Prams of the big, old-fashioned kind had overlapping wheels. Why? Overlapping wheels can be larger in diameter for the same length of chassis. Larger wheels have less rolling resistance, meaning that they need less energy to roll over the same terrain. Imagine a small-wheeled push chair meeting a brick; now imagine a big-wheeled pram meeting the brick.
The Tiger had roadwheels of 800 mm in diameter – a major jump on the Panzer IV’s 500 mm. The Tiger II had wheels of the same diameter. The Challenger main battle tank today has wheels no larger. The Tiger’s wheels were surpassed by only remarkable Panther tank’s 860-mm wheels – the largest on any medium tank of the Second World War. The Soviet T34 had wheels of a diameter in between, but its wheels were not overlapping.
History of overlapping wheels

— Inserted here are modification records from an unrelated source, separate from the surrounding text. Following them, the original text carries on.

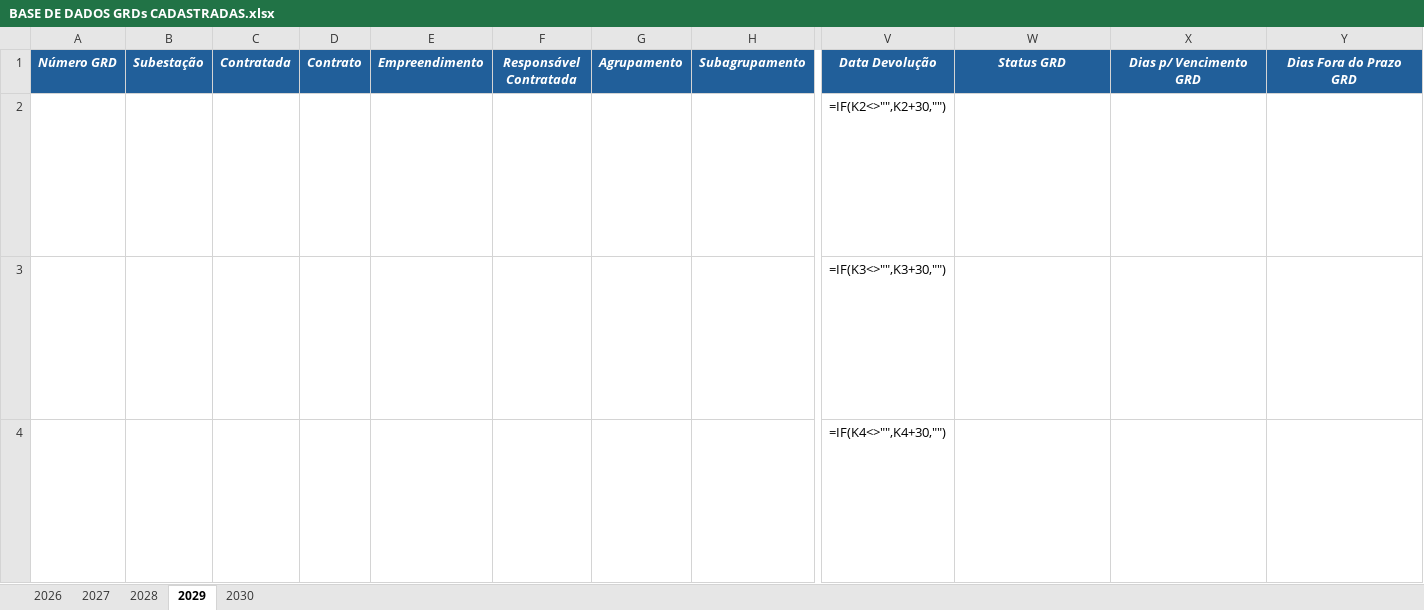
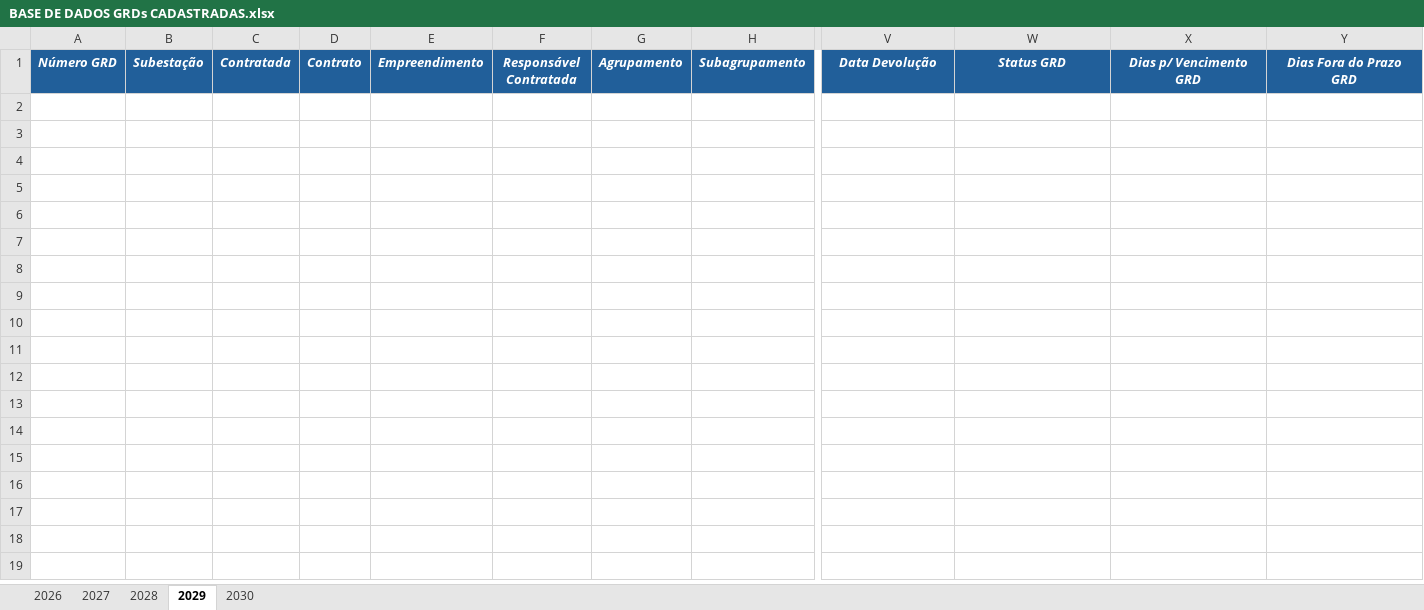
Before and after one commit to kildarymp-creator/GRD---EI-ET, an Excel workbook: BASE DE DADOS GRDs CADASTRADAS.xlsx, sheet 2029, drawn as a sheet; only a part is shown, gaps mark what is left out; values as stored, in another font and other column widths than the file's, no borders; formulas without a stored value are shown as written; conditional formats not drawn; rows hold the shown columns only; the diff covers the shown part only; the diff names each change by its address in the sheet, - before the commit and + after, or states it on an @@ line.

```diff
--- a/BASE DE DADOS GRDs CADASTRADAS.xlsx (sheet 2029)
+++ b/BASE DE DADOS GRDs CADASTRADAS.xlsx (sheet 2029)
-row 2:  |  |  |  |  |  |  |  | =IF(K2<>"",K2+30,"") | =IF(K2="","",IF(X2<>"","NO PRAZO",IF(Y2<>"","FORA DO PRAZO",IF(AND(U2<>"",U2-V2>=0),"FORA DO PRAZO",IF(AND(U2<>"",U2-V2<0),"NO PRAZO",""))))) | =IF(K2="","",IF(U2<>"","",IF(TODAY()-V2<=0,V2-TODAY(),""))) | =IF(K2="","",IF(U2<>"","",IF(TODAY()-V2>0,TODAY()-V2,"")))
-row 3:  |  |  |  |  |  |  |  | =IF(K3<>"",K3+30,"") | =IF(K3="","",IF(X3<>"","NO PRAZO",IF(Y3<>"","FORA DO PRAZO",IF(AND(U3<>"",U3-V3>=0),"FORA DO PRAZO",IF(AND(U3<>"",U3-V3<0),"NO PRAZO",""))))) | =IF(K3="","",IF(U3<>"","",IF(TODAY()-V3<=0,V3-TODAY(),""))) | =IF(K3="","",IF(U3<>"","",IF(TODAY()-V3>0,TODAY()-V3,"")))
-row 4:  |  |  |  |  |  |  |  | =IF(K4<>"",K4+30,"") | =IF(K4="","",IF(X4<>"","NO PRAZO",IF(Y4<>"","FORA DO PRAZO",IF(AND(U4<>"",U4-V4>=0),"FORA DO PRAZO",IF(AND(U4<>"",U4-V4<0),"NO PRAZO",""))))) | =IF(K4="","",IF(U4<>"","",IF(TODAY()-V4<=0,V4-TODAY(),""))) | =IF(K4="","",IF(U4<>"","",IF(TODAY()-V4>0,TODAY()-V4,"")))
```
Also changed, not shown: 9 removed rows elsewhere in this sheet, sheet 2026, sheet 2027, sheet 2028, sheet 2030.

Overlapping the wheels allows you to cram more wheels and larger wheels into the same length of chassis. Germany was the only belligerent of the Second World War to deploy vehicles with overlapping wheels. It had deployed half-tracks with such technology before the war. The idea for a tank with overlapping wheels goes back to at least 1935, when Daimler-Benz, Krupp, and MAN all offered designs for a medium tank with interleaved road wheels and torsion bar suspension.
However, the winning bid (eventually the Panzer IV) was similar to the current medium tank (Panzer III), with several small wheels, tightly packaged as pairs, each pair on a leaf spring. In 1940, both the Panzer III and Panzer IV were tried experimentally with large overlapping wheels, although the technology was applied to production of the Panzer II (from 1941) and the Panzer I (from 1942).
The Tiger was designed in 1941 with the same technology (at least, the winning bid by Henschel was; the bid by Porsche had smaller wheels packaged in pairs, each pair on a longitudinal torsion bar).
Tiger Wheel Arrangement
The Tiger’s arrangement allowed for four rows of wheels each side, each row of four wheel-units, for a total of 16 wheel-units each side. Compare the Porsche bid’s 6 smaller roadwheels each side (which can be seen today at The Tank Museum on the Ferdinand/Elefant self-propelled gun).
The Tiger’s wheels on the two central rows were doubled, in the sense that each was composed of two wheels fixed together. Counting these separate components gives an amazing count of 24 wheels each side.
Counting the wheels (as well as factoring in their diameter and their width) gives a fairer measure of the weight distribution, because each of those wheels is spreading the load on the ground. By simply adding a wheel on the outside of an existing wheel, you halve its load (you’ve probably seen agricultural tractors with added wheels).
A wider track helps to spread the load from the wheels above, but this effect diminishes as the track reaches wider beyond the roadwheels (think of the Soviet KV and JS heavy tanks, with wide tracks, but small, narrower wheels). Although historians often talk about wide tracks as the only explanation for low ground pressure, a better measure is the width of distribution of the load on the wheels.
The Tiger’s wheels were technically not just overlapping but also interleaved, meaning that some of those roadwheels were contained between rows of other wheels. The first, third, fifth, and seventh wheel arms each carry roadwheels on the outermost row and the third row in, on the latter of which the roadwheels are doubled, for a total of three roadwheels each arm. The second, fourth, sixth, and eighth arms carry roadwheels on the second row and the fourth (innermost) row, of which the former are doubled.
The disadvantages of interleaved arrangements are expense, mud or ice clogging between roadwheels, and the difficulty of replacing roadwheels on the inner row. These disadvantages were mitigated on the Tiger II by staggering roadwheels in two rows rather than interleaving four rows. The Tiger II had as many roadwheels in total by adding an extra arm each side and doubling the wheels on every wheel unit. However, this solution imposed inverse bending loads on the track links.
Consequently, in the subsequent peace, where sustainability becomes more important, no main battle tank has been deployed with overlapping roadwheels, such that most main battle tanks actually are inferior to the Tiger in ground pressure and soil flotation.
Don’t take my word for it: see for yourself The Tank Museum’s Tiger 131 running on Tiger Day, smoothly caressing the surface better than much lighter and more modern vehicles.
Author: Bruce Oliver Newsome, Ph.D., University of California Berkeley
Twitter ID: @bruce_newsome
Read more about Tiger tanks, as well as the history of tanks from their conception onwards, in the books below. Make your own Tiger with this Tamiya model.